Today I made it to the range with the SR-556. I had 6 other rifles to shoot, so the total round count was limited, but I started to get a better feel for how the weapon handled.
I was in luck – also at the range was Mike Pannone of CTT Solutions and Viking Tactics. An all-around good guy, Mike seems always willing to take a minute (or an hour) to help me with my shooting technique. Today, he ran me through a drill he was working on for the Border Patrol agents that he’s paid to train – two shots to the chest and one to the head of a silhouette at 20 meters, two shots at an IPSC A zone steel plate at 50 meters, then two to the chest and one to the head of the silhouette again, and finally back to the steel plate for 2 more hits.
My times with the Ruger SR-556 and an EOTech were in the 10.5 second range, though I was consistently missing shots on the steel plate at 50 meters. Shooting his own AR, Mike was in the low 6 second range – he said an 8 second run was, for him, “slow”. Note that the EOTech XPS2-0, my time with it having expired, has been replaced with my well-used 552 on a LaRue LT-110 riser.

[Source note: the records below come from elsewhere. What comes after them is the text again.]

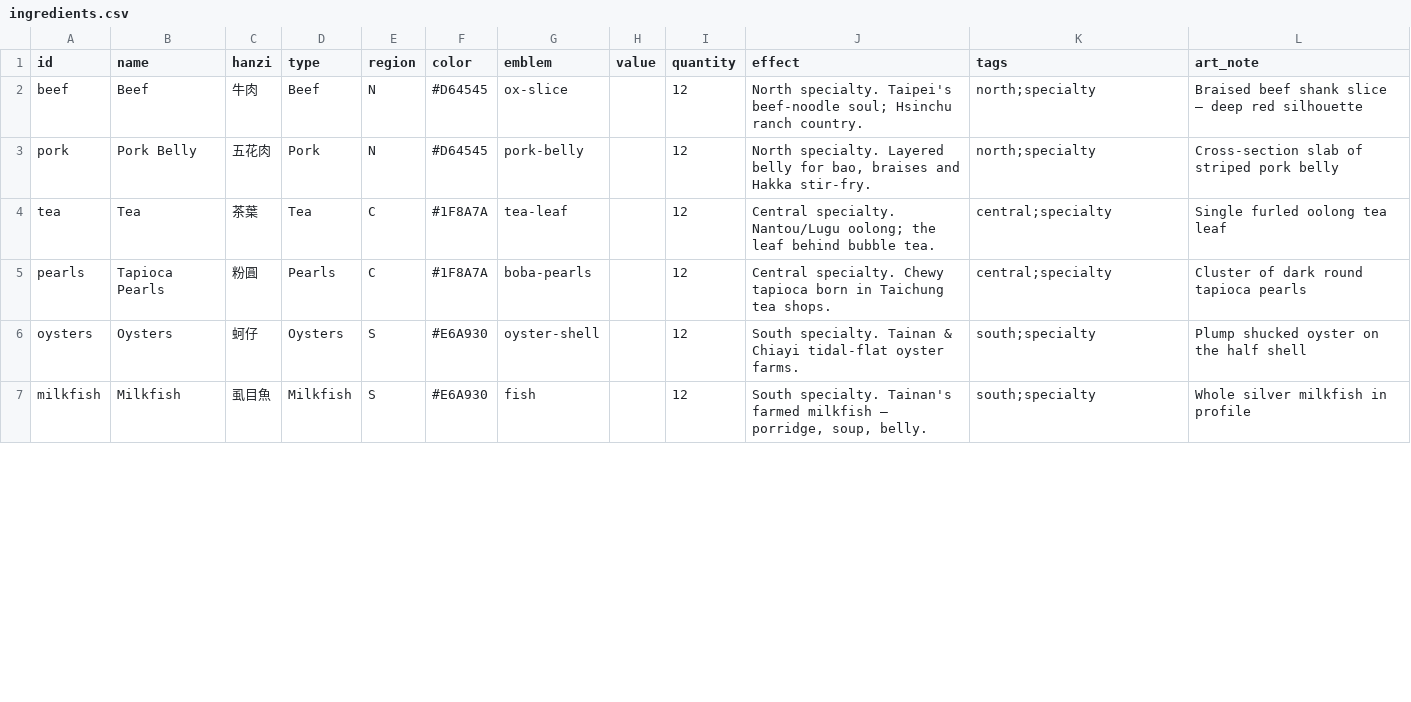
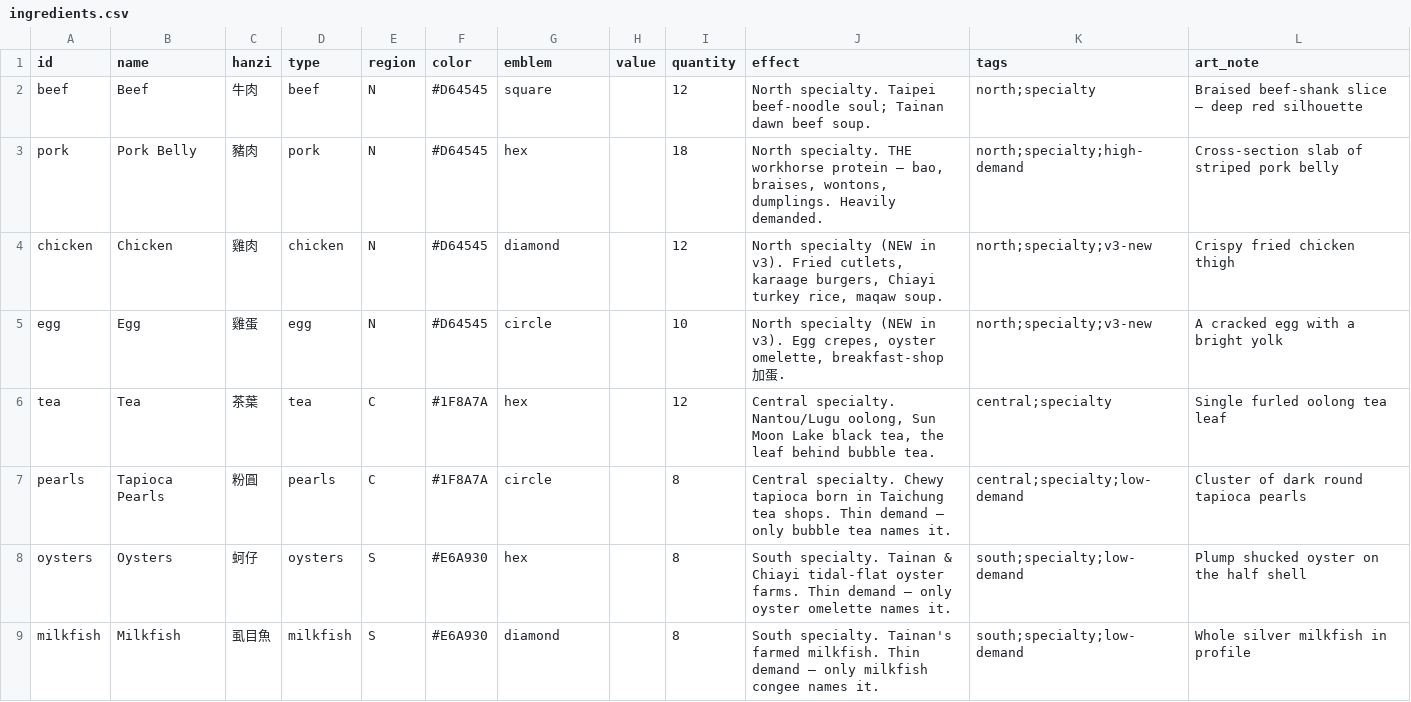
Before and after one commit to conorlonergan91/BG-Dev, a CSV file: games/travel-agents/components/ingredients.csv, drawn as a sheet; only a part is shown; the diff covers the shown part only.

```diff
--- a/games/travel-agents/components/ingredients.csv
+++ b/games/travel-agents/components/ingredients.csv
@@ -1,7 +1,9 @@
 id,name,hanzi,type,region,color,emblem,value,quantity,effect,tags,art_note
-beef,Beef,牛肉,Beef,N,#D64545,ox-slice,,12,"North specialty. Taipei's beef-noodle soul; Hsinchu ranch country.",north;specialty,Braised beef shank slice — deep red silhouette
-pork,Pork Belly,五花肉,Pork,N,#D64545,pork-belly,,12,"North specialty. Layered belly for bao, braises and Hakka stir-fry.",north;specialty,Cross-section slab of striped pork belly
-tea,Tea,茶葉,Tea,C,#1F8A7A,tea-leaf,,12,"Central specialty. Nantou/Lugu oolong; the leaf behind bubble tea.",central;specialty,Single furled oolong tea leaf
-pearls,Tapioca Pearls,粉圓,Pearls,C,#1F8A7A,boba-pearls,,12,"Central specialty. Chewy tapioca born in Taichung tea shops.",central;specialty,Cluster of dark round tapioca pearls
-oysters,Oysters,蚵仔,Oysters,S,#E6A930,oyster-shell,,12,"South specialty. Tainan & Chiayi tidal-flat oyster farms.",south;specialty,Plump shucked oyster on the half shell
-milkfish,Milkfish,虱目魚,Milkfish,S,#E6A930,fish,,12,"South specialty. Tainan's farmed milkfish — porridge, soup, belly.",south;specialty,Whole silver milkfish in profile
+beef,Beef,牛肉,beef,N,#D64545,square,,12,"North specialty. Taipei beef-noodle soul; Tainan dawn beef soup.",north;specialty,Braised beef-shank slice — deep red silhouette
+pork,Pork Belly,豬肉,pork,N,#D64545,hex,,18,"North specialty. THE workhorse protein — bao, braises, wontons, dumplings. Heavily demanded.",north;specialty;high-demand,Cross-section slab of striped pork belly
+chicken,Chicken,雞肉,chicken,N,#D64545,diamond,,12,"North specialty (NEW in v3). Fried cutlets, karaage burgers, Chiayi turkey rice, maqaw soup.",north;specialty;v3-new,Crispy fried chicken thigh
+egg,Egg,雞蛋,egg,N,#D64545,circle,,10,"North specialty (NEW in v3). Egg crepes, oyster omelette, breakfast-shop 加蛋.",north;specialty;v3-new,A cracked egg with a bright yolk
+tea,Tea,茶葉,tea,C,#1F8A7A,hex,,12,"Central specialty. Nantou/Lugu oolong, Sun Moon Lake black tea, the leaf behind bubble tea.",central;specialty,Single furled oolong tea leaf
+pearls,Tapioca Pearls,粉圓,pearls,C,#1F8A7A,circle,,8,"Central specialty. Chewy tapioca born in Taichung tea shops. Thin demand — only bubble tea names it.",central;specialty;low-demand,Cluster of dark round tapioca pearls
+oysters,Oysters,蚵仔,oysters,S,#E6A930,hex,,8,"South specialty. Tainan & Chiayi tidal-flat oyster farms. Thin demand — only oyster omelette names it.",south;specialty;low-demand,Plump shucked oyster on the half shell
+milkfish,Milkfish,虱目魚,milkfish,S,#E6A930,diamond,,8,"South specialty. Tainan's farmed milkfish. Thin demand — only milkfish congee names it.",south;specialty;low-demand,Whole silver milkfish in profile
```
Also changed, not shown: 18 edited cells elsewhere in this file, games/travel-agents/components/tokens.csv, 32 other files.
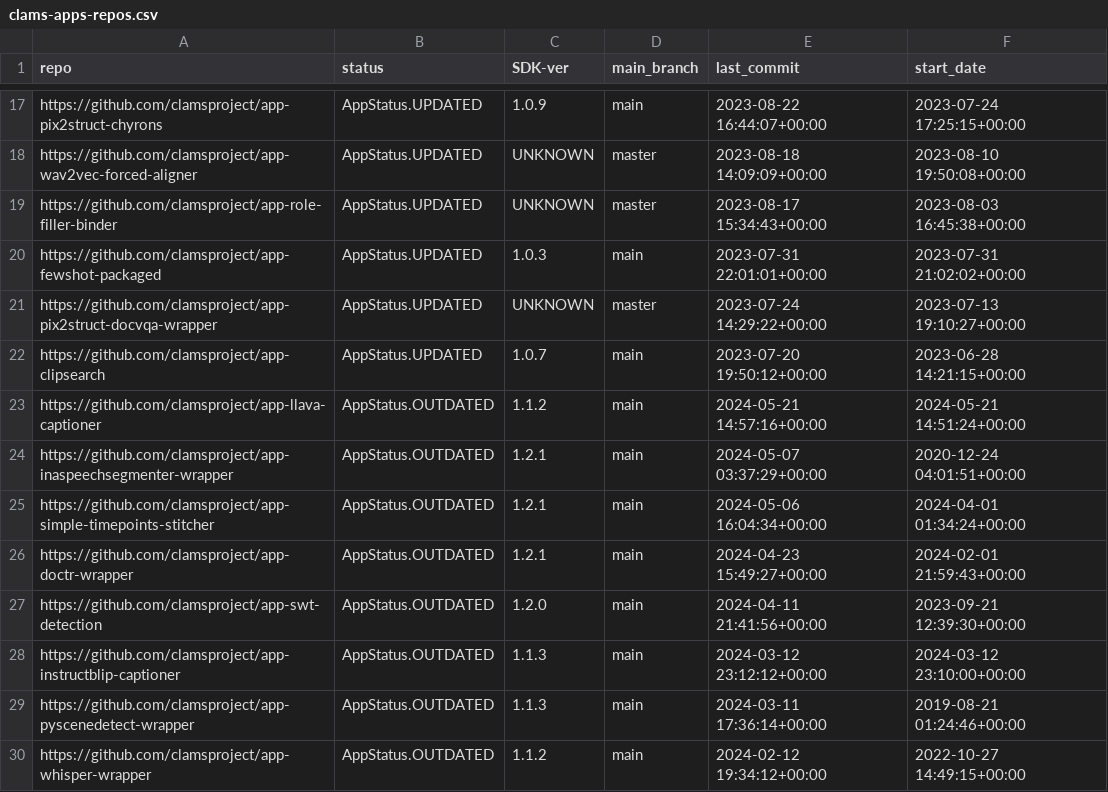
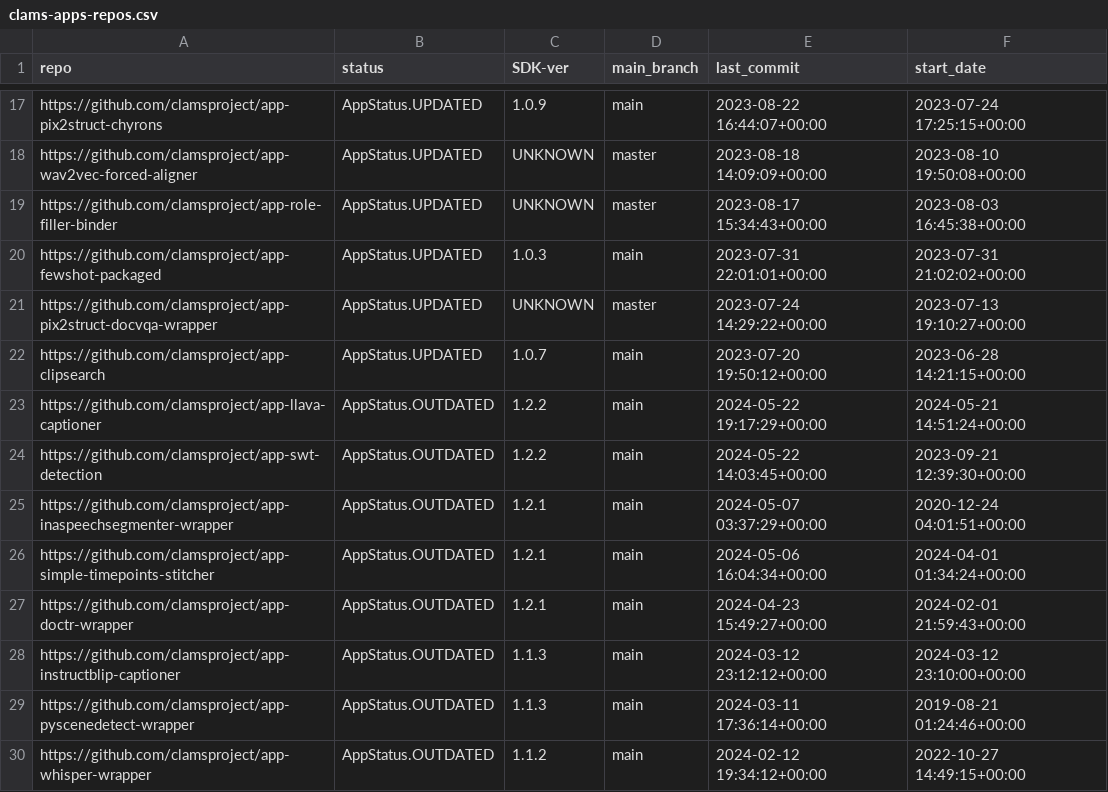
Before and after one commit to keighrim/ghactions-tester, a CSV file: clams-apps-repos.csv, drawn as a sheet; only a part is shown, gaps mark what is left out.

Commit message:
updating app development dashboard file

```diff
--- a/clams-apps-repos.csv
+++ b/clams-apps-repos.csv
@@ -22,3 +22,4 @@ https://github.com/clamsproject/app-pix2struct-docvqa-wrapper,AppStatus.UPDATED,
 https://github.com/clamsproject/app-clipsearch,AppStatus.UPDATED,1.0.7,main,2023-07-20 19:50:12+00:00,2023-06-28 14:21:15+00:00
-https://github.com/clamsproject/app-llava-captioner,AppStatus.OUTDATED,1.1.2,main,2024-05-21 14:57:16+00:00,2024-05-21 14:51:24+00:00
+https://github.com/clamsproject/app-llava-captioner,AppStatus.OUTDATED,1.2.2,main,2024-05-22 19:17:29+00:00,2024-05-21 14:51:24+00:00
+https://github.com/clamsproject/app-swt-detection,AppStatus.OUTDATED,1.2.2,main,2024-05-22 14:03:45+00:00,2023-09-21 12:39:30+00:00
 https://github.com/clamsproject/app-inaspeechsegmenter-wrapper,AppStatus.OUTDATED,1.2.1,main,2024-05-07 03:37:29+00:00,2020-12-24 04:01:51+00:00
@@ -26,3 +27,2 @@ https://github.com/clamsproject/app-simple-timepoints-stitcher,AppStatus.OUTDATE
 https://github.com/clamsproject/app-doctr-wrapper,AppStatus.OUTDATED,1.2.1,main,2024-04-23 15:49:27+00:00,2024-02-01 21:59:43+00:00
-https://github.com/clamsproject/app-swt-detection,AppStatus.OUTDATED,1.2.0,main,2024-04-11 21:41:56+00:00,2023-09-21 12:39:30+00:00
 https://github.com/clamsproject/app-instructblip-captioner,AppStatus.OUTDATED,1.1.3,main,2024-03-12 23:12:12+00:00,2024-03-12 23:10:00+00:00
```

Below, I run through the drill with a BCM lightweight midlength. The steel plate is the black dot to the left of the silhouette. With the BCM (equipped with a TA33 ACOG), my times were in the high 8s to high 9s – no misses. Although the magnified optic certainly helped, it took a little time to get used to the extra weight out at the front of the Ruger, and I kept “overshooting” as I switched from target to target, which led to frustration, wailing, and gnashing of teeth on my part.
I did not bother with accuracy testing after zeroing the optic, though the weapon seemed consistent enough for the task at hand. Later, I shot the drill once more with the Ruger. It was a “clean” run – no misses – and although the timer was not available, the pace was similar to my earlier ~10-11 second runs. I should add that Mike Pannone considers a 10.2 second “clean” time to be average for the shooters he was training.
Recoil is quite mild – as one might expect from a 10.5lb AR-15 with a rubber buttpad shooting .223 American Eagle. Still, recoil characteristics are not ideal, and the weapon exhibited a little more muzzle rise than I expected. As you can see in the first picture of this review, fired cases were ejected between 4 and 5 o’clock – more to the rear than I’m used to. I left the weapon on setting 2 for the day, and experienced no malfunctions. My only functional complaint – if I really wanted to get nit-picky – was that the selector was stiff when going from “fire” to “safe”, but not “safe” to “fire”.
After that last drill, I tried holding the rifle at the ready for as long as I could – after only a few minutes, my arm became quite sore. Unlike a lightweight standard AR, which I feel that I could hold at the ready or low ready for a very long time, the SR556 was just too much for my weak limbs to hold up all day.
My initial impression of this weapon is that it is a decent firearm – it functions, and it puts the bullets where you want them to go. If you are willing to train with this weapon and this weapon alone – or its SR-556C brother – you will probably do quite well with it (them), and be happy with the performance of the weapon(s). However, as an AR-15, for my intended use, it is not exactly satisfactory. Its handling characteristics are so different than a “standard” AR-15 that I would find it disconcerting to go back and forth between the two, or at least, I would personally have a fairly steep learning curve every time I switched. It is also unsuited for comfortable all-day carry, such as when hunting or backpacking.
I would like to thank Mike Pannone for taking a good chunk of time out of his busy day to help me out with my shooting yet again. If you get the chance to take a class taught by him, don’t miss out.